It’s tough to imagine any appliances more important in day-to-day life in your home than your washing machine and your dryer.
Washing machines (and dryers) help us keep our laundry load low, keeps our wardrobe and our bedclothes fresh, and make quick work of a household chore that would have otherwise taken a ton of time if we still had to wash our laundry by hand.
Incredibly powerful appliances (they have to be to handle the heavy laundry loans they are responsible for cleaning), washing machines – and dryers – need to run off of a dedicated circuit.
Yes, washing machines need their own dedicated circuit. They don’t necessarily need their own separate circuits, but they should be the only things on their own circuit on your panel.

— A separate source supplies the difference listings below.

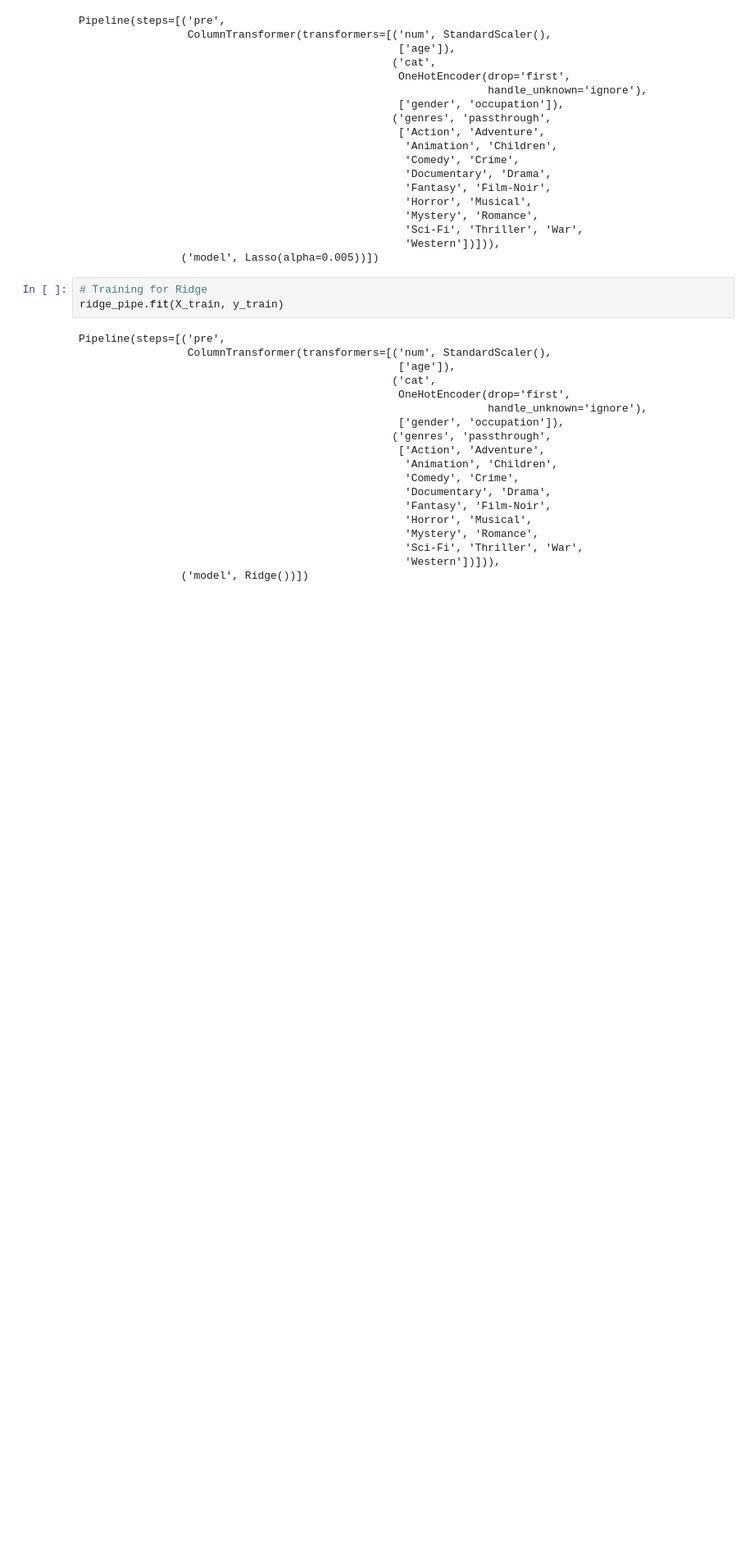
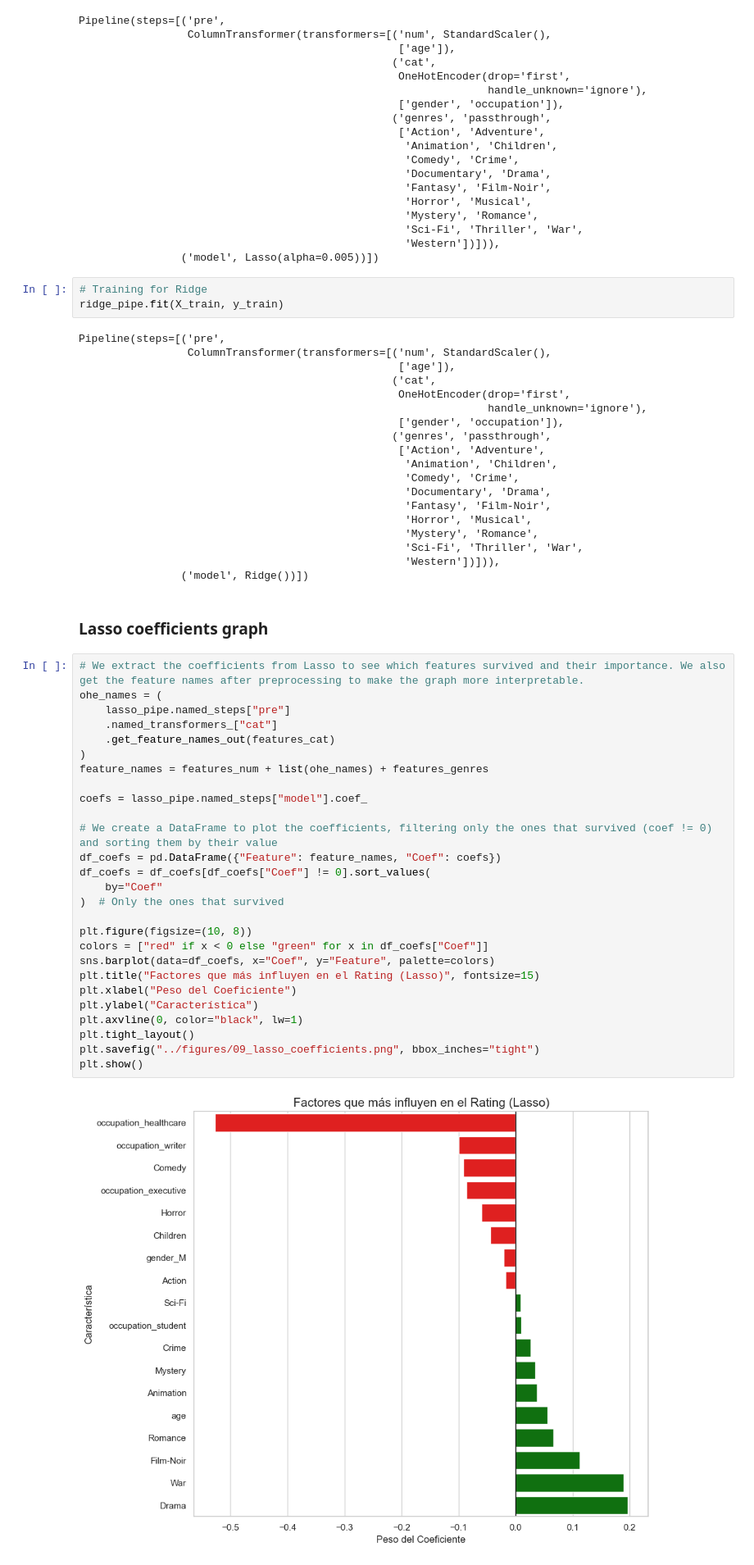
Before and after one commit to JeroZp/recommendation-system-movielens, a Jupyter notebook: notebooks/02_comparacion_validacion.ipynb, the cells around one changed output. Shown at 82% size. Cells and saved outputs as stored; diff of their text form; blank space fills up the shorter version.

```diff
--- a/notebooks/02_comparacion_validacion.ipynb
+++ b/notebooks/02_comparacion_validacion.ipynb
@@ -373,3 +399,34 @@ Pipeline(steps=[('pre',
                                                    'Sci-Fi', 'Thriller', 'War',
                                                    'Western'])])),
                 ('model', Ridge())])
+# %% [markdown]
+### Lasso coefficients graph
+# %%
+# We extract the coefficients from Lasso to see which features survived and their importance. We also get the feature names after preprocessing to make the graph more interpretable.
+ohe_names = (
+    lasso_pipe.named_steps["pre"]
+    .named_transformers_["cat"]
+    .get_feature_names_out(features_cat)
+)
+feature_names = features_num + list(ohe_names) + features_genres
+
+coefs = lasso_pipe.named_steps["model"].coef_
+
+# We create a DataFrame to plot the coefficients, filtering only the ones that survived (coef != 0) and sorting them by their value
+df_coefs = pd.DataFrame({"Feature": feature_names, "Coef": coefs})
+df_coefs = df_coefs[df_coefs["Coef"] != 0].sort_values(
+    by="Coef"
+)  # Only the ones that survived
+
+plt.figure(figsize=(10, 8))
+colors = ["red" if x < 0 else "green" for x in df_coefs["Coef"]]
+sns.barplot(data=df_coefs, x="Coef", y="Feature", palette=colors)
+plt.title("Factores que más influyen en el Rating (Lasso)", fontsize=15)
+plt.xlabel("Peso del Coeficiente")
+plt.ylabel("Característica")
+plt.axvline(0, color="black", lw=1)
+plt.tight_layout()
+plt.savefig("../figures/09_lasso_coefficients.png", bbox_inches="tight")
+plt.show()
+# %% [output]
+[figure, added]
```
Also changed, not shown: parts of 12 cells of this notebook, 1 other file.
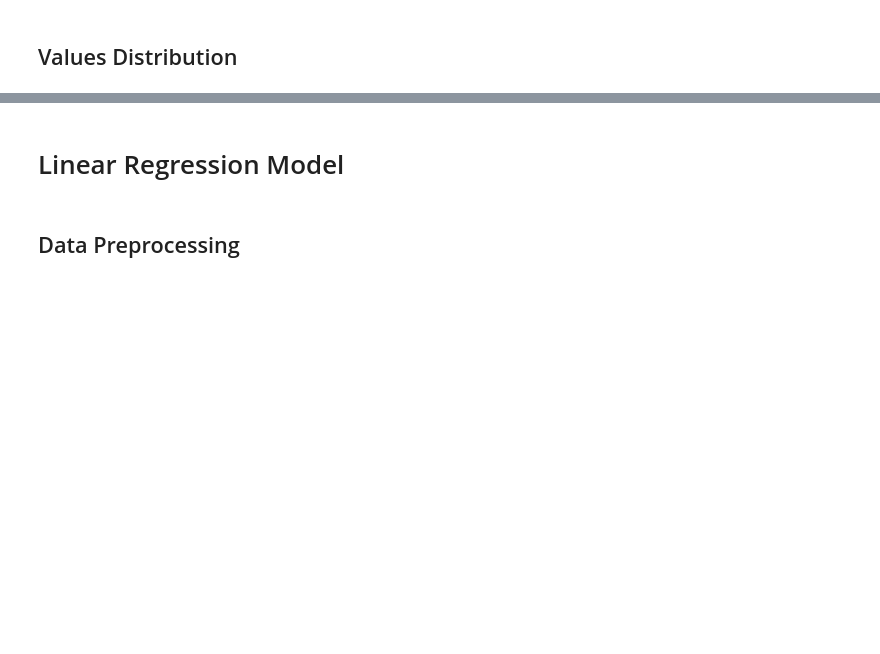
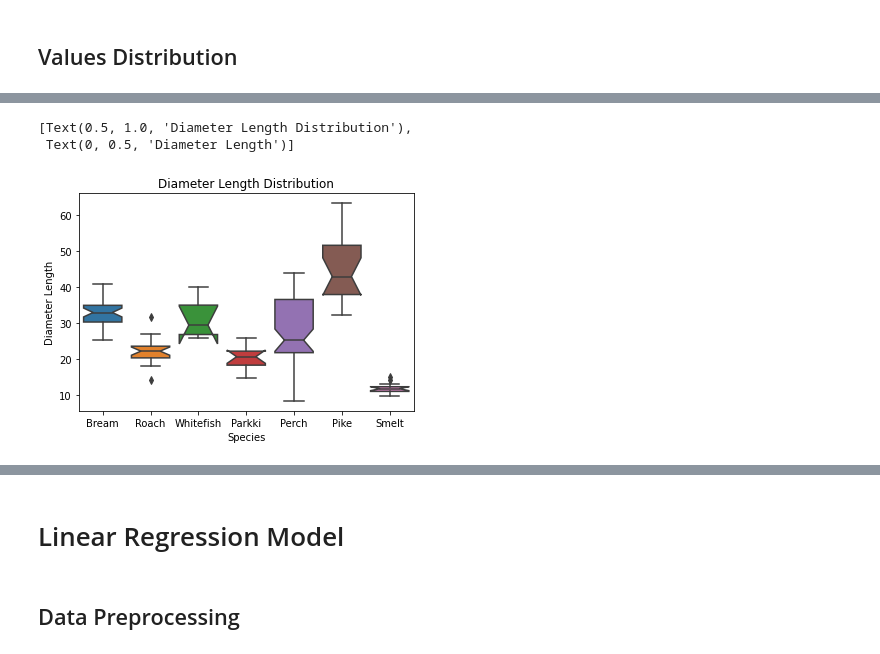
Before and after one commit to RakhaHafishSetiawan/Fish-Weight-Prediction, a Jupyter notebook: MyRegression.ipynb, the cells around one changed output, grey strips where cells are left out. Cells and saved outputs as stored; diff of their text form; code cells hidden in the pictures; blank space fills up the shorter version.

```diff
--- a/MyRegression.ipynb
+++ b/MyRegression.ipynb
@@ -98,10 +95,7 @@ MyBox2.show()
 # %%
-MyBox3 = xplot.box(Fishe,
-         x = "Species",
-         y = "Diameter",
-         color = "Species",
-         notched = True,
-         points = "all",
-         title = "Diameter Length Distribution")
-MyBox3.show()
+sea.boxplot(data = Fishe,
+            x = "Species",
+            y = "Diameter",
+           notch = True).set(title='Diameter Length Distribution',
+                            ylabel = "Diameter Length")
 # %% [output]
@@ -109 +102,4 @@ MyBox3.show()
+[Text(0.5, 1.0, 'Diameter Length Distribution'),
+ Text(0, 0.5, 'Diameter Length')]
+[figure, added]
 # %%
```
Also changed, not shown: parts of 6 cells of this notebook.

Do Washers Need a Dedicated Circuit?
Yes, it’s a good idea to make sure that your washing machine is set up on a separate circuit (alongside your dryer) without any other electrical appliances or outlets hooked up to it.
Washing machines draw a ton of energy to operate – requiring at least 120 V and often 220 V. All of that energy goes to good use, though.
Any other electrical appliances on the same circuit would run the risk of drawing from that dedicated pool of power washing machines need.
It might not be the end of the world at first, but it would definitely compromise the efficiency of your washing machine.
In time you run the risk of “popping” your circuits anytime you used another electrical appliance plugged into the same circuit as your washing machine when it was running, too.
At the end of the day, it’s best if your laundry setup is on its own completely dedicated circuit. It just makes things a whole lot easier.
Can a Washing Machine and Dryer Be on the Same Circuit?
In fact, the overwhelming majority of modern homes (since laundry machines in the home have been commonplace, anyway) feature dedicated circuits that cater to your washing machine and your dryer.
Smaller washing machines and dryers might only need to use 120 V of power (each), but even standard size – and especially larger – washers and dryers will need more “juice”.
220 V of power (and a dedicated 20 A) will make a world of difference.
Your machines will run the way they were designed to, you won’t deal with short circuits or flipped breakers, and you’ll be able to get your laundry done without any headache or hassle whatsoever.
Do I Need Upgraded Electrical Service to Run a Washing Machine?
As long as your home has a “laundry circuit” dedicated specifically to your laundry appliances – your washer and your dryer, and as long as the circuit is providing enough energy to run your equipment efficiently, you shouldn’t need to upgrade your entire home electrical service just to run a washing machine.
At the same time, though, let’s say that your home is a little older and only has 120 V electricity running to the dedicated laundry circuit.
Let’s also say that you’ve gone and upgraded your old washing machine for some new hardware – a washing machine that needs 240 V to operate.
In these situations, you are going to need to call an electrician and have them upgrade your panel/service so that you can safely run your new laundry equipment.
Can I Run Washing Machines on 15 Amp Circuits?
While most washing machines aren’t going to require a whole lot more than 15 A, it’s not a bad idea to have your electrician put in a 120/240 V service to make sure that you have lots of extra “overhead” to run your equipment safely.
The last thing you want to do is overload the dedicated circuit that you’ve carved out for your washing machine.
Those extra five amps might not seem like a whole lot, but they may make all the difference in the world.
Yes, it’s a good idea to make sure that your washing machine is on its own dedicated circuit alongside your dryer.
This “laundry circuit” can be clearly labeled on the panel, too.
Anytime the breaker flips (maybe running your washing machine and dryer at the same time was just too much for the system) you can get your power back up and running without having to worry about disrupting any other outlets or electronics in the rest of the house.
Keep these power-hungry appliances on their own circuit and you’ll have nothing to worry about!